There’s been this building momentum towards some sort of lifestyle change for a while- but we haven’t been quite sure what it was- a new house? a new city? do we just need a sauna and an entertaining kitchen and a second bathroom?

At the same time, we’ve been theorizing about ways to spend more time away from home and on the road- specifically climbing- for the past year or so.

We have friends who live to climb- total dirtbags- and I always feel a little bit envious for their perceived freedoms.  On the other hand, we love our work and other projects passionately, and don’t want to give them up.  Portland is a great city to have as a base of operations, so we intend to keep our footprint here light but permanent.

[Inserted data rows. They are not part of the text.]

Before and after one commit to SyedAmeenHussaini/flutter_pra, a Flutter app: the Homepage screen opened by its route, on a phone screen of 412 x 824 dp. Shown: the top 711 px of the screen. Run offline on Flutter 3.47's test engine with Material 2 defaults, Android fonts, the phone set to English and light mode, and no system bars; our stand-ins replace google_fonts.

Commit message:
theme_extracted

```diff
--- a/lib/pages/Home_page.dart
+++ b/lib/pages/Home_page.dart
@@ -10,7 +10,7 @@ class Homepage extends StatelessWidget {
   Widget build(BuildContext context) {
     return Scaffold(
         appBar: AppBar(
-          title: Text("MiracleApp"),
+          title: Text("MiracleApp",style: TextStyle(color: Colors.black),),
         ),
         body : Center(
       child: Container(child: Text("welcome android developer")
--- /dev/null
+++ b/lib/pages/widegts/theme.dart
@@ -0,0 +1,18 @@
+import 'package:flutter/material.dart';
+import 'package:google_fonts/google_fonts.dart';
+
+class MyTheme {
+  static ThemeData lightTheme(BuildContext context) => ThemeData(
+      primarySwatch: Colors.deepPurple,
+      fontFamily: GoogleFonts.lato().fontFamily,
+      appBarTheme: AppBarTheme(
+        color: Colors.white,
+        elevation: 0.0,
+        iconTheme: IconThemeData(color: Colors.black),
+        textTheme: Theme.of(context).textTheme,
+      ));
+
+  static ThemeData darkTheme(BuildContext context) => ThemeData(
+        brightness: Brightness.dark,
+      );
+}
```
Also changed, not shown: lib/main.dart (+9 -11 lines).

The picture started to shift into focus a couple of weeks ago when we got to see a Sprinter van buildout by a charming couple who have been living in it- with their cat- and climbing full time- for almost two years.

Then I just had to do some soft convincing. See, Daniel *thinks* that he really prefers to live in a house with a shower and flush toilet. So I just casually mentioned, several times, how much I’d like to have a lifestyle that involved being able to drive off into the wilderness. That got Daniel thinking about investing in timberlands.

A few days later we happened to be at a Walmart at the same time as a fully-kitted out 4-Runner (roof tent, lift kit, knobby tires, extra jerry cans.) That vehicle made the image crystalize.

By the next day, Daniel had done hours of research into overland vehicles and was fully convinced of the possibilities.